This approach was consistent with a second January e-mail that Direct Marketing News examined. Instead of product fodder, Patagonia, which declined to comment for this story, filled its e-mail with a photo of a dog sitting on the snow alongside a baby in a Patagonia snowsuit and holding what resembles a child-sized ski. The photo's caption informs recipients that "there's something for everyone, but hurry, the sale ends today."
North Face's January 24 e-mail spotlights the Summit Series Meru Paclite jacket and offers a "Learn More" call to action that drives readers to a landing page featuring product information, purchase options, a ratings feature, similar products and a "share" button, which all enhance the probability that the product will sell. The e-mail provides a photo of the jacket in both red and black and offers an extensive product description of 58 words embedded in a giant product link. Tabs linking to the e-commerce site are posted twice in bold fonts at the top of the message.
Both companies also sell their products through catalog, and in this channel, Patagonia improves. Its 2011 winter catalog is effective at both promoting its product and brand. Unlike its e-commerce site, the catalog's product photos are attractive and take up much of the page. The majority of the photos are adjacent to exotic skiing spots such as Mount Tuscarora, UT, or the Skeena Mountains in British Columbia, Canada. Interspersed between the product and location shots are stories like Earth Juice by wildlife biologist Douglas H. Chadwick, that make the reader feel as if buying a Patagonia product will transport him onto an expedition.
Yet, once again the e-commerce site is an afterthought. The only instance of driving catalog readers to its site comes in the form of small font tucked away at the bottom right corner of every few spreads. Readers aren't asked to join the e-mail list until page 33, a request that is also made in small font on the bottom right corner.
The North Face 2010 Gift Guide does a better job of driving readers to the brand's digital channels, where unlike its catalog, it does an admirable job promoting its products. The catalog's opening spread invites readers to join a sweepstakes to "Win gear for a year." Interested participants are asked to register at North Face stores or online for a chance to win. The retailer, like Patagonia, provides exotic stories and photos. Unlike Patagonia's catalog, though, the stories in North Face's book are on separate spreads than the products, so the reader is pulled away from the shopping experience as he reads. North Face's product photos pale in comparison to those on its website. Most products take up less than one inch of the page and are surrounded by six or seven other products.

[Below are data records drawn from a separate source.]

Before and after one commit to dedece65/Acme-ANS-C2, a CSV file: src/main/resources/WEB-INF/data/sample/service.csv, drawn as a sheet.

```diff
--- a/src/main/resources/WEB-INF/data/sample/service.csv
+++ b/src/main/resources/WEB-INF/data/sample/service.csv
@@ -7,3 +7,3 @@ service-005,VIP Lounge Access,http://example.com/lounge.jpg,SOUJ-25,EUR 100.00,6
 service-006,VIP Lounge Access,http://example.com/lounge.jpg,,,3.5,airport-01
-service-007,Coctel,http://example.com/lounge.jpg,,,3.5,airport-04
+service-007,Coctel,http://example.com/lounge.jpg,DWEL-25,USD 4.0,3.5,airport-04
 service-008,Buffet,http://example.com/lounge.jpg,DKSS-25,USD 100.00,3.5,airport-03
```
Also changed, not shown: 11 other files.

In terms of social media marketing, Patagonia's strong customer connection indicates that it might have fewer "fans" than the North Face, but it takes the time to engage them all. The retailer has only 78,825 Facebook fans and 20,962 Twitter followers. "If Patagonia was going to a party, it would bring its two best friends," says Adam Metz, director of social business at The Pedowitz Group. "North Face would bring 100 acquaintances." North Face's Facebook and Twitter pages are jam-packed with information. As of January 25, the retailer had 768,917 Facebook fans and 24,845 Twitter followers. Unlike Patagonia, however, each conversation is posted by the company itself on its Facebook page. "Our primary focus is to get our content out," says Ketcheson. "We don't address consumer concerns in a public forum. Instead, we send private Facebook messages and Twitter direct messages."

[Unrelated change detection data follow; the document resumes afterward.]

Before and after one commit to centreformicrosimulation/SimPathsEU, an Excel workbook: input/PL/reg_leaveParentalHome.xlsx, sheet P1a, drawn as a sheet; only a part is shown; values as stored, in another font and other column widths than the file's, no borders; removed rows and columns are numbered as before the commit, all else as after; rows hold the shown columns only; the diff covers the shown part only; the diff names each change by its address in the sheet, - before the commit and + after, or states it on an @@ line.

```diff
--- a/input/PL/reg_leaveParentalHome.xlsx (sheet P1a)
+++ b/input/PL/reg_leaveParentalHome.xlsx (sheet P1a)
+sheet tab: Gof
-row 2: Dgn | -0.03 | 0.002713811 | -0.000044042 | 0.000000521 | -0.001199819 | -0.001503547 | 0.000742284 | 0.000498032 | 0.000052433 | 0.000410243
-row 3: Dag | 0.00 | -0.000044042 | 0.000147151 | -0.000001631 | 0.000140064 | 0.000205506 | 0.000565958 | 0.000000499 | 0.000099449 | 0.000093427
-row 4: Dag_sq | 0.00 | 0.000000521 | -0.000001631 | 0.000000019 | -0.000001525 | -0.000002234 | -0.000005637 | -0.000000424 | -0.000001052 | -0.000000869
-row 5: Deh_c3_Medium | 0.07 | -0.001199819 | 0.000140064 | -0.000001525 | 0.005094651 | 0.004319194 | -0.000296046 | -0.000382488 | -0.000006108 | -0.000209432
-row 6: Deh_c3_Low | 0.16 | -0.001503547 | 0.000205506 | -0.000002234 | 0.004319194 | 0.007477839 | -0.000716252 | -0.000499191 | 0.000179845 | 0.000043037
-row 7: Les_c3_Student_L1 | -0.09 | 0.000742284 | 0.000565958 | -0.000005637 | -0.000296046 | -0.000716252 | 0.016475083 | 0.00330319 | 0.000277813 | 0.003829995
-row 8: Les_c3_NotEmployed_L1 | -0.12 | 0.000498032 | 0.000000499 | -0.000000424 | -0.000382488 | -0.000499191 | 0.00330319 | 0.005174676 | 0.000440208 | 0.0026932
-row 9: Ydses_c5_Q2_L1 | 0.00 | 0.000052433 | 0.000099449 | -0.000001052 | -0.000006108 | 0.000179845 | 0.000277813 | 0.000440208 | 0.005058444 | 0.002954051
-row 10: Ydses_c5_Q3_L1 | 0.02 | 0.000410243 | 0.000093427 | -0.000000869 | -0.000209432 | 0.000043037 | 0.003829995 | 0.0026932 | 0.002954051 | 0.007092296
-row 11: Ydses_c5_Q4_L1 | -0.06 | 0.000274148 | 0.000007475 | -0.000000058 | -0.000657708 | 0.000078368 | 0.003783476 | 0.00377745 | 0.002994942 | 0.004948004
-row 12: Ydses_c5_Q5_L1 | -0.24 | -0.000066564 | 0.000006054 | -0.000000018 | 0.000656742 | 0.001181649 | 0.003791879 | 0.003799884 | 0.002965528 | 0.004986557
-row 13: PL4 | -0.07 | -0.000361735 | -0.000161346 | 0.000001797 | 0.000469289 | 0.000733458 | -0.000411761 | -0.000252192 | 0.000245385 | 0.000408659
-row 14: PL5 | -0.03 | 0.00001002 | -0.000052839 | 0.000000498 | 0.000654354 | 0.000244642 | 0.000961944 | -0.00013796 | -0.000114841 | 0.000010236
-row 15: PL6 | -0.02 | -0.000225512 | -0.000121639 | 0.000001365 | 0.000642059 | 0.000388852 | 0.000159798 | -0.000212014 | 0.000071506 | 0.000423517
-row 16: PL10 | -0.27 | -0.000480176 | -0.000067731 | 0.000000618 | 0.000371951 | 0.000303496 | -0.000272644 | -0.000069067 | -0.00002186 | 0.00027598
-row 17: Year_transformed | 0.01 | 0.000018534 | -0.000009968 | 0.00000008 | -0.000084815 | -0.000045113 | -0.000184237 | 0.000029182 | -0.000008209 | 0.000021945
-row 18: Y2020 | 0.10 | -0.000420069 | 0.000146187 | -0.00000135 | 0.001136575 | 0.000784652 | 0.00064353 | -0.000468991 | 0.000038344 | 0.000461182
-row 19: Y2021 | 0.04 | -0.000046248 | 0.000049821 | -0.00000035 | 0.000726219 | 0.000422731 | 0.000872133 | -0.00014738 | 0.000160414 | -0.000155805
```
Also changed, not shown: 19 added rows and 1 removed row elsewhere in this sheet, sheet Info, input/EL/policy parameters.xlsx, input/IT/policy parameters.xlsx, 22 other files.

If Patagonia upgraded its e-commerce site and adapted a more sales-driven e-mail and social marketing philosophy, it could pose a threat to other marketers in this space. The brand is more dedicated to capturing the interest of fans than direct response selling. Although The North Face could spend more time talking to its customers, it consistently offers impressive direct response opportunities alongside compelling content.